Regularly evaluating how the partnership is travelling is a way to not only remind both partners about the partnership's aims, responsibilities and details, but to also identify and address any small or hidden problems that exist.
Finding and fixing a problem when it is small saves a lot more time, resources and anxiety than trying to address a bigger problem later on. The following list is a good introductory guide to help you gauge the health of your community business partnership.
Happiness and comfort:
Are both parties still happy in the partnership, and still comfortable with their own roles and responsibilities as well as those of their partner?
Do staff and group members still support and believe in the partnership, and do those heading the partnerships still feel comfortable and happy doing so?
Do both partners still feel there is a clear definition of purpose, as well as the roles and responsibilities in partnership?
Goals, benefits and resources:
Do both parties still feel the partnership is achieving or working towards achieving its aims for the community?
Do both partners believe the partnership is achieving the benefits and objectives for their own group that they want to see?
Are the resources of the partnership - goods, donations, services, volunteer work, resources or learning opportunities - being focussed in the right area?
Are the resources the partnership has still enough to achieve those aims?
Are responsibilities still being shared fairly in the partnership, or is there a need to review who does what?
Decision-making and ideas:

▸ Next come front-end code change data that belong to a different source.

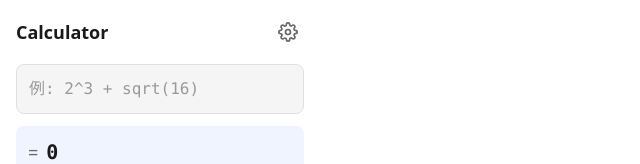
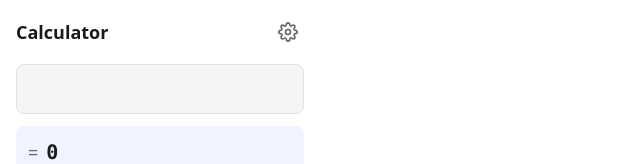
Before and after one commit to tsmh3939/ScientificCalculator, a React (Vite) app: page / in a window 1280 px wide. Shown: the top 164 px of the page, without its empty margins (0-640 px from the left). Built offline with nearby package versions, Linux system fonts and the light colour scheme.

Commit message:
プレースホルダの削除

```diff
--- a/src/components/Calculator.tsx
+++ b/src/components/Calculator.tsx
@@ -91,7 +91,6 @@ export function Calculator() {
           value={expression}
           onChange={(e) => setExpression(e.target.value)}
           onKeyDown={handleKeyDown}
-          placeholder="例: 2^3 + sqrt(16)"
           spellCheck={false}
         />
       </div>
```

Are decisions of the partnership still being made jointly, with both partners actively involved in the process?
Do both partners still look for ways to improve the relationship, as well as recognising when an element of the partnership has worked well?
Honesty, respect and trust:
Is there still a clearly defined environment of honesty, respect and trust in the partnership - not only between the two groups, but within those groups as well?
Are all those involved in the partnership's work valued and respected, and treated properly?
Does there remain a healthy level of communication between and within the two partnership groups?
Are both partners able to talk about partnership issues - both good and bad - and speak to each other as partnership equals?
Are both partners able to listen to each other's thoughts and ideas respectfully?
Has the partnership been recognised internally and externally?
Is there still flexibility in the partnership - an ability or willingness to be flexible or change if necessary?